As The Golden Age of Couture pointed out, the New Look transformed society’s attitude towards clothes, particularly female clothes; an idea shared by Vivienne Westwood, that ‘clothes can be heroic’. ‘Vivienne was intellectually ambitious’ and ‘it wasn’t just about dressing up, it was about ideology’ she expands. ‘She genuinely believes clothes can make you a better person. You can have a better time if you wear fantastic clothes.’
I ask Claire whether mainstream fashion is still creative today. ‘I believe very strongly that every individual wearer, every body who gets dressed in the morning, everybody who chooses what clothing they’re wearing and what they wear together is in some sense curating their own appearance’ she says. But she extends this idea very specifically into the present, ‘the mass marketing of clothing, the influence of sports wear and casual dress and the cheapness of clothing has affected us’ she suggests.
‘The way you tie your laces has become a subtle sartorial code and that’s very much a youth driven way of customising readily-available clothing.’ This idea of possession and the continual human need for asserting our identities seems to lie at the heart of fashion’s fluidity.
We have talked about objects, and the preservation of the past, but by the close of our interview we are onto the present and the anticipation of the future. Wilcox talks of the creativity and the inspiration in fashion, its backbone which, by some unconscious chord, resonates with us as the physical embodiment of a moment, becoming a statue of history.

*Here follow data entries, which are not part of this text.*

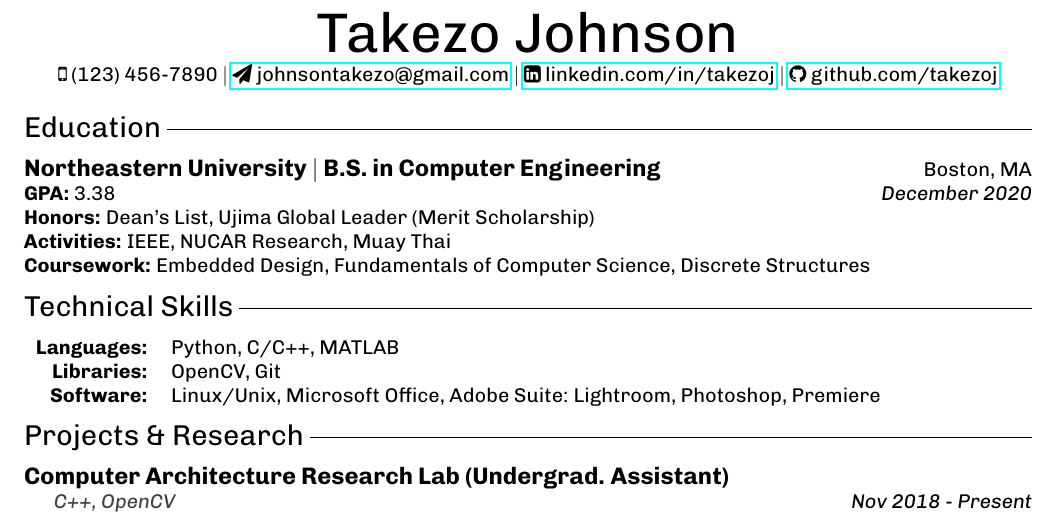
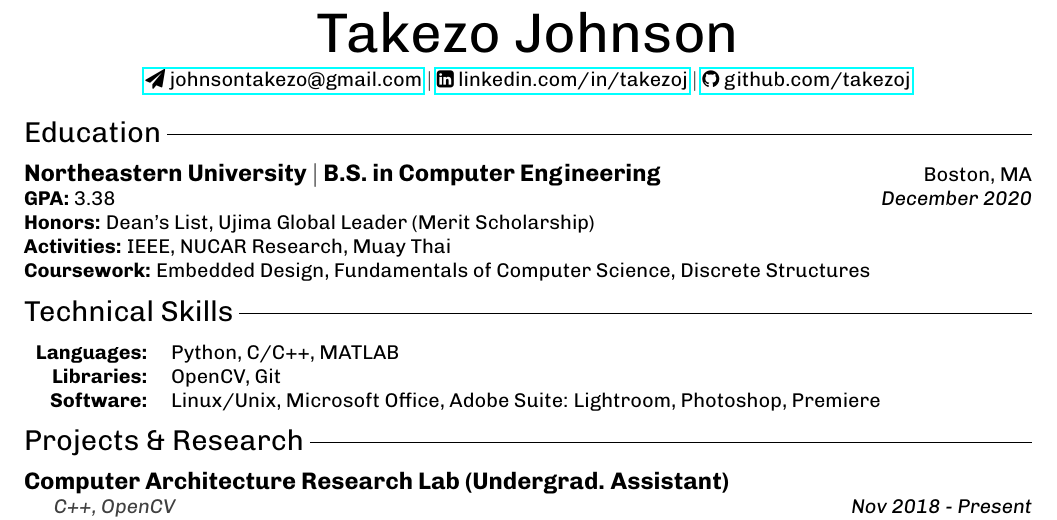
Before and after one commit to takezoj/resume, a LaTeX CV (TakezoJohnson_Resume.tex): part of the page, cut so that both start at the same text. Compiled offline with pdfLaTeX.

Commit message:
spacing under name increased

```diff
--- a/TakezoJohnson_Resume.tex
+++ b/TakezoJohnson_Resume.tex
@@ -29,8 +29,8 @@
 \renewcommand{\maketitle}{
 \begin{center}
 {\HUGE Takezo Johnson}\\
-\vspace{.25em}
-\faMobilePhone{ }(123) 456-7890 $\mid$
+\vspace{.5em}
+%\faMobilePhone{ }(123) 456-7890 $\mid$
 \href{mailto:johnsontakezo@gmail.com}{\faSend{ }johnsontakezo@gmail.com} $\mid$
 \href{https://www.linkedin.com/in/takezoj}{\faLinkedinSquare{ }linkedin.com/in/takezoj} $\mid$
 \href{https://www.github.com/takezoj}{\faGithub{ }github.com/takezoj}
```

‘It seems incredible’ she tells me, ‘that given the relatively limited vocabulary in scale for clothing, that people could find such infinite subtle variations as to delight and surprise us and make us want it. Fashion’, she says, ‘is very powerful. Fragile, but powerful.’